◆ Data supplied:
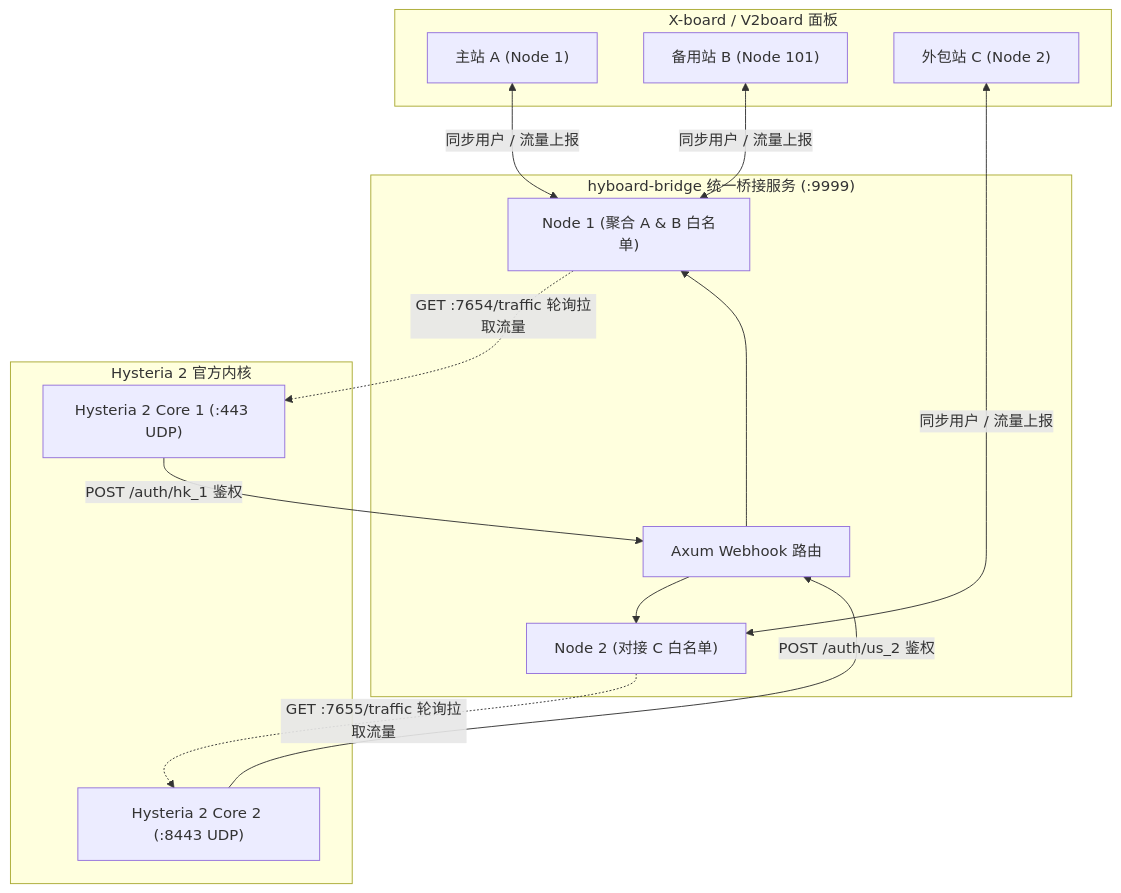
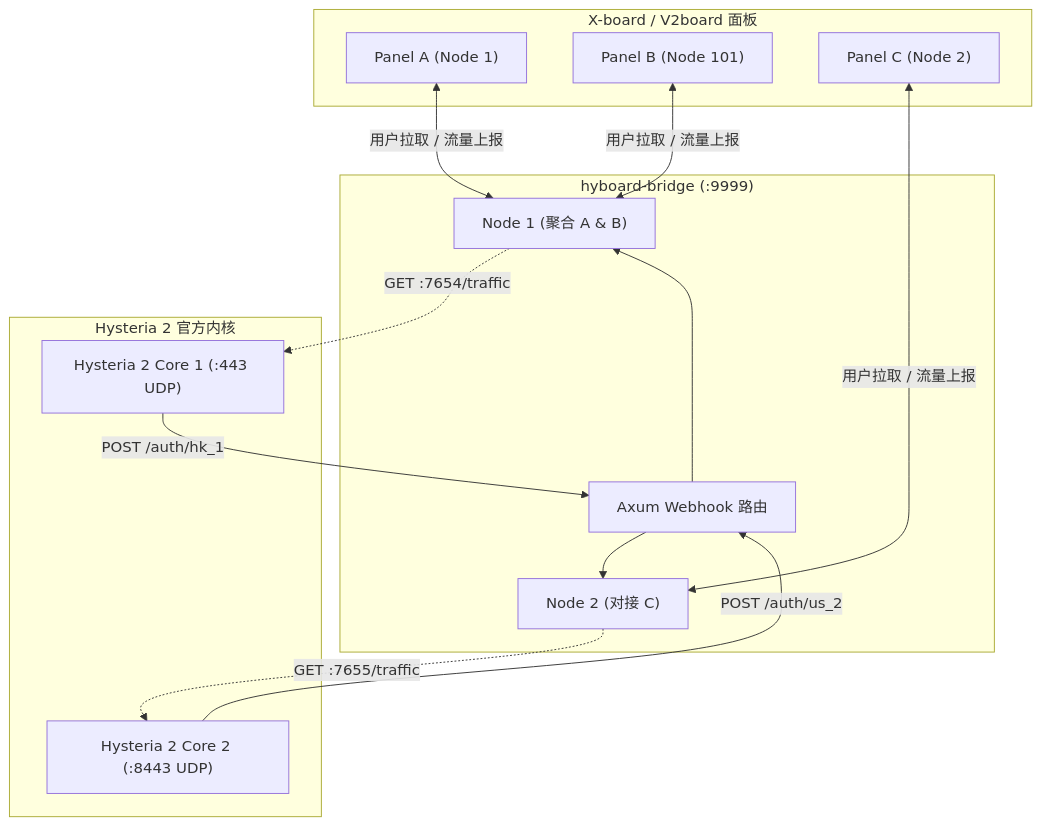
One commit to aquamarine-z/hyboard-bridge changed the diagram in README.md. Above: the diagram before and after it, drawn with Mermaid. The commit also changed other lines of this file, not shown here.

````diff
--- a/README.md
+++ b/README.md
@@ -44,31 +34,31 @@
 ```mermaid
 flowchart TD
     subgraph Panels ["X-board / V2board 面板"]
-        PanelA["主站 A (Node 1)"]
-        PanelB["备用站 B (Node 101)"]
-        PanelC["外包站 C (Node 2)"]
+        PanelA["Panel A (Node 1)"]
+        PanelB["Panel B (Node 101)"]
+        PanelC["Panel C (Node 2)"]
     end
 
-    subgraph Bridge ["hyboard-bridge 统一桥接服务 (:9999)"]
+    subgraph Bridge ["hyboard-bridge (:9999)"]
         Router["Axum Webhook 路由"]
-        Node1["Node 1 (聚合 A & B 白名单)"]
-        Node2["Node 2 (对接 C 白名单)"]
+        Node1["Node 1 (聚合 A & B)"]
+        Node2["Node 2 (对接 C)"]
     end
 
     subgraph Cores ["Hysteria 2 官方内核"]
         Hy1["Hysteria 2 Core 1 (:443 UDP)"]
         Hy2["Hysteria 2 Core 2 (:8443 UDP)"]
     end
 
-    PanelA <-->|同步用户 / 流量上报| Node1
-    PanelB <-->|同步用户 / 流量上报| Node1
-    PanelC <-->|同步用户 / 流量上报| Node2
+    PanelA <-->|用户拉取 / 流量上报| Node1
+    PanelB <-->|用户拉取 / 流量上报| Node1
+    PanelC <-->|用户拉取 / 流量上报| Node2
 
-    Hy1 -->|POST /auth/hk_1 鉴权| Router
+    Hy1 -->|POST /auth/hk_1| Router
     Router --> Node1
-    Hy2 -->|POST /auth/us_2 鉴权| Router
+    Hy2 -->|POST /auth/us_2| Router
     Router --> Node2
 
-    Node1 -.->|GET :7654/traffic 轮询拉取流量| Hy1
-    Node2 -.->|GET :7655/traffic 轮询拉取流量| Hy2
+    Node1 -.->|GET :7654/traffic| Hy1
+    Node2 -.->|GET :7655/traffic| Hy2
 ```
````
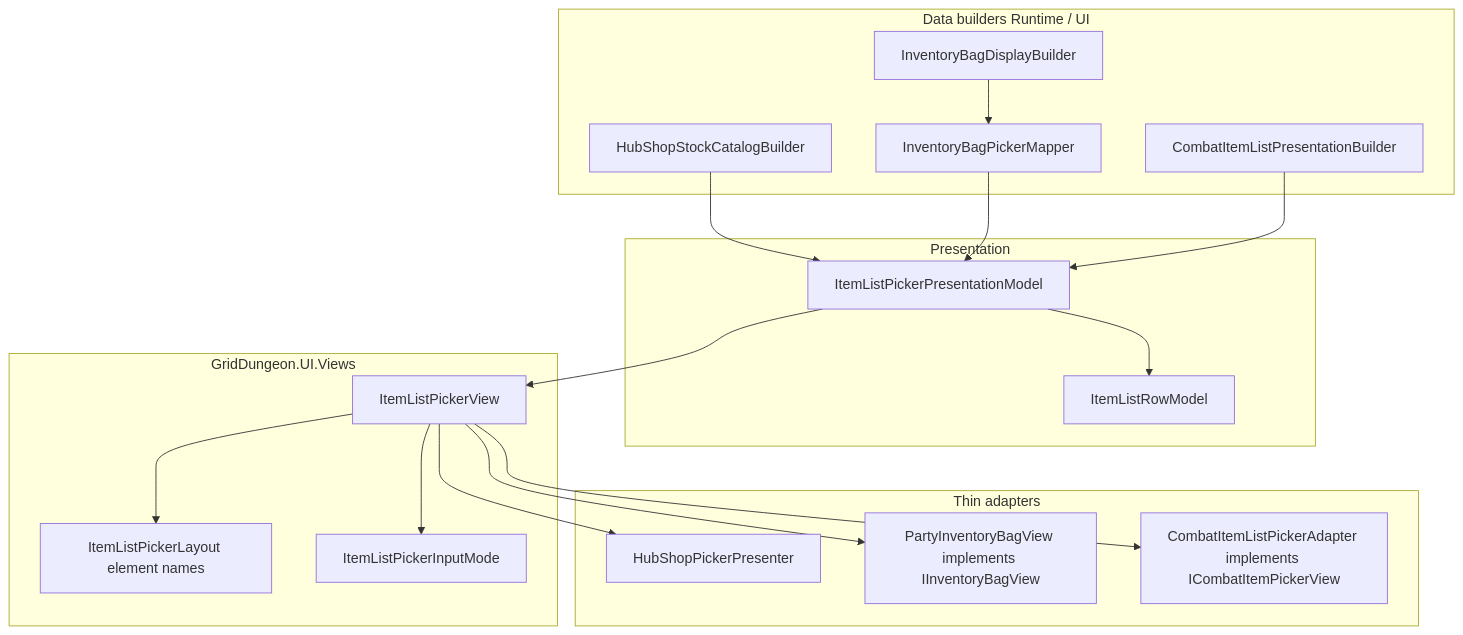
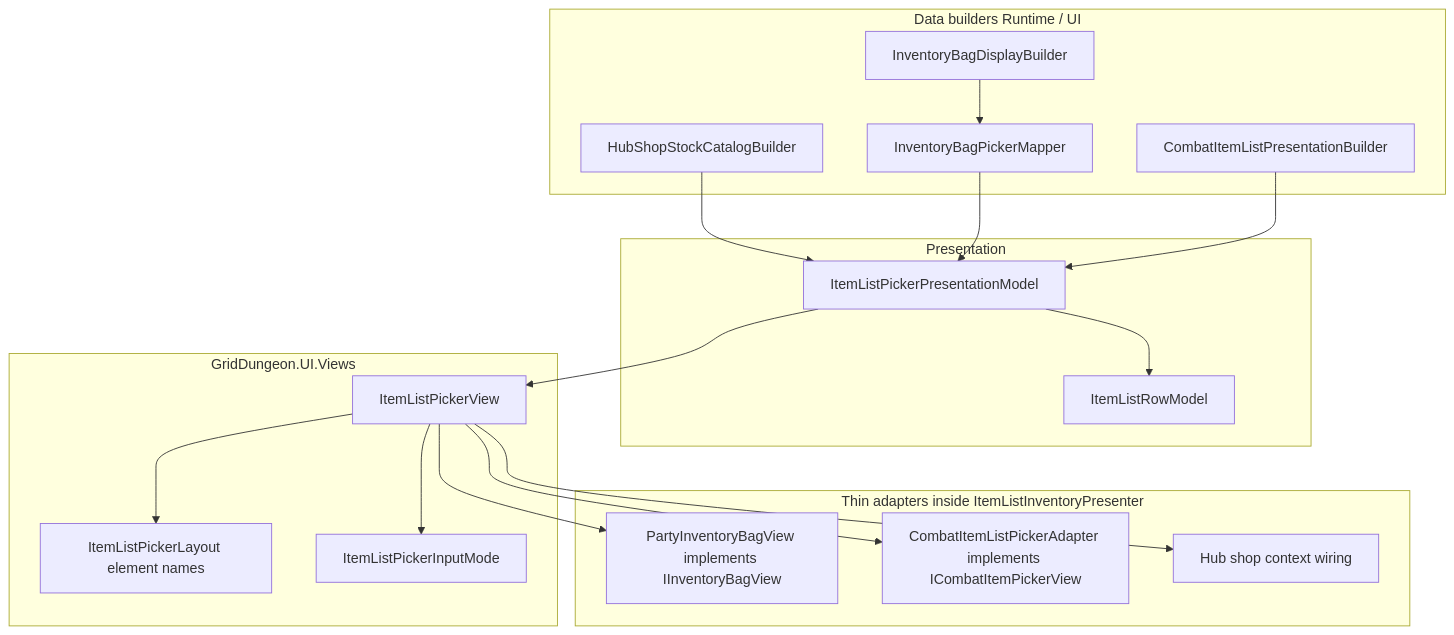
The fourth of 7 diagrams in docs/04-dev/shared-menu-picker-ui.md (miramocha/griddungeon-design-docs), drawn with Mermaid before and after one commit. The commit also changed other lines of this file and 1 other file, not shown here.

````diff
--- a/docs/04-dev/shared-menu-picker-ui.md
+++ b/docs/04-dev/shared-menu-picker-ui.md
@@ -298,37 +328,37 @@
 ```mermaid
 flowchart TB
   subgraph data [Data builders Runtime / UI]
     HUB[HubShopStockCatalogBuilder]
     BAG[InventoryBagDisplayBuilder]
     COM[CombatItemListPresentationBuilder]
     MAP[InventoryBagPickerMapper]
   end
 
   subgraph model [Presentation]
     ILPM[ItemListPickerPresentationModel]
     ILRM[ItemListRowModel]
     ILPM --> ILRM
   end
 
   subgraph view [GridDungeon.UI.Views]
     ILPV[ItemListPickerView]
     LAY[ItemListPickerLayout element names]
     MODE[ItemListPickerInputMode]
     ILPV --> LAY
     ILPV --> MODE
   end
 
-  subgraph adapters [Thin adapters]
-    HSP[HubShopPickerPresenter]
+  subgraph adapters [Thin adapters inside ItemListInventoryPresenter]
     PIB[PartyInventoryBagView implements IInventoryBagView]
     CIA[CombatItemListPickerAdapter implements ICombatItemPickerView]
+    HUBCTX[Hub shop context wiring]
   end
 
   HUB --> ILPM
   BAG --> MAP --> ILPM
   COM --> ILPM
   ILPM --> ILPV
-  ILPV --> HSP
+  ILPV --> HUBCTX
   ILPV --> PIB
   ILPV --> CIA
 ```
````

◆ Instructions to follow:
All entries must be output unchanged, with every picture omitted.

◆ Result of the exercise:
One commit to aquamarine-z/hyboard-bridge changed the diagram in README.md. Above: the diagram before and after it, drawn with Mermaid. The commit also changed other lines of this file, not shown here.

````diff
--- a/README.md
+++ b/README.md
@@ -44,31 +34,31 @@
 ```mermaid
 flowchart TD
     subgraph Panels ["X-board / V2board 面板"]
-        PanelA["主站 A (Node 1)"]
-        PanelB["备用站 B (Node 101)"]
-        PanelC["外包站 C (Node 2)"]
+        PanelA["Panel A (Node 1)"]
+        PanelB["Panel B (Node 101)"]
+        PanelC["Panel C (Node 2)"]
     end
 
-    subgraph Bridge ["hyboard-bridge 统一桥接服务 (:9999)"]
+    subgraph Bridge ["hyboard-bridge (:9999)"]
         Router["Axum Webhook 路由"]
-        Node1["Node 1 (聚合 A & B 白名单)"]
-        Node2["Node 2 (对接 C 白名单)"]
+        Node1["Node 1 (聚合 A & B)"]
+        Node2["Node 2 (对接 C)"]
     end
 
     subgraph Cores ["Hysteria 2 官方内核"]
         Hy1["Hysteria 2 Core 1 (:443 UDP)"]
         Hy2["Hysteria 2 Core 2 (:8443 UDP)"]
     end
 
-    PanelA <-->|同步用户 / 流量上报| Node1
-    PanelB <-->|同步用户 / 流量上报| Node1
-    PanelC <-->|同步用户 / 流量上报| Node2
+    PanelA <-->|用户拉取 / 流量上报| Node1
+    PanelB <-->|用户拉取 / 流量上报| Node1
+    PanelC <-->|用户拉取 / 流量上报| Node2
 
-    Hy1 -->|POST /auth/hk_1 鉴权| Router
+    Hy1 -->|POST /auth/hk_1| Router
     Router --> Node1
-    Hy2 -->|POST /auth/us_2 鉴权| Router
+    Hy2 -->|POST /auth/us_2| Router
     Router --> Node2
 
-    Node1 -.->|GET :7654/traffic 轮询拉取流量| Hy1
-    Node2 -.->|GET :7655/traffic 轮询拉取流量| Hy2
+    Node1 -.->|GET :7654/traffic| Hy1
+    Node2 -.->|GET :7655/traffic| Hy2
 ```
````
The fourth of 7 diagrams in docs/04-dev/shared-menu-picker-ui.md (miramocha/griddungeon-design-docs), drawn with Mermaid before and after one commit. The commit also changed other lines of this file and 1 other file, not shown here.

````diff
--- a/docs/04-dev/shared-menu-picker-ui.md
+++ b/docs/04-dev/shared-menu-picker-ui.md
@@ -298,37 +328,37 @@
 ```mermaid
 flowchart TB
   subgraph data [Data builders Runtime / UI]
     HUB[HubShopStockCatalogBuilder]
     BAG[InventoryBagDisplayBuilder]
     COM[CombatItemListPresentationBuilder]
     MAP[InventoryBagPickerMapper]
   end
 
   subgraph model [Presentation]
     ILPM[ItemListPickerPresentationModel]
     ILRM[ItemListRowModel]
     ILPM --> ILRM
   end
 
   subgraph view [GridDungeon.UI.Views]
     ILPV[ItemListPickerView]
     LAY[ItemListPickerLayout element names]
     MODE[ItemListPickerInputMode]
     ILPV --> LAY
     ILPV --> MODE
   end
 
-  subgraph adapters [Thin adapters]
-    HSP[HubShopPickerPresenter]
+  subgraph adapters [Thin adapters inside ItemListInventoryPresenter]
     PIB[PartyInventoryBagView implements IInventoryBagView]
     CIA[CombatItemListPickerAdapter implements ICombatItemPickerView]
+    HUBCTX[Hub shop context wiring]
   end
 
   HUB --> ILPM
   BAG --> MAP --> ILPM
   COM --> ILPM
   ILPM --> ILPV
-  ILPV --> HSP
+  ILPV --> HUBCTX
   ILPV --> PIB
   ILPV --> CIA
 ```
````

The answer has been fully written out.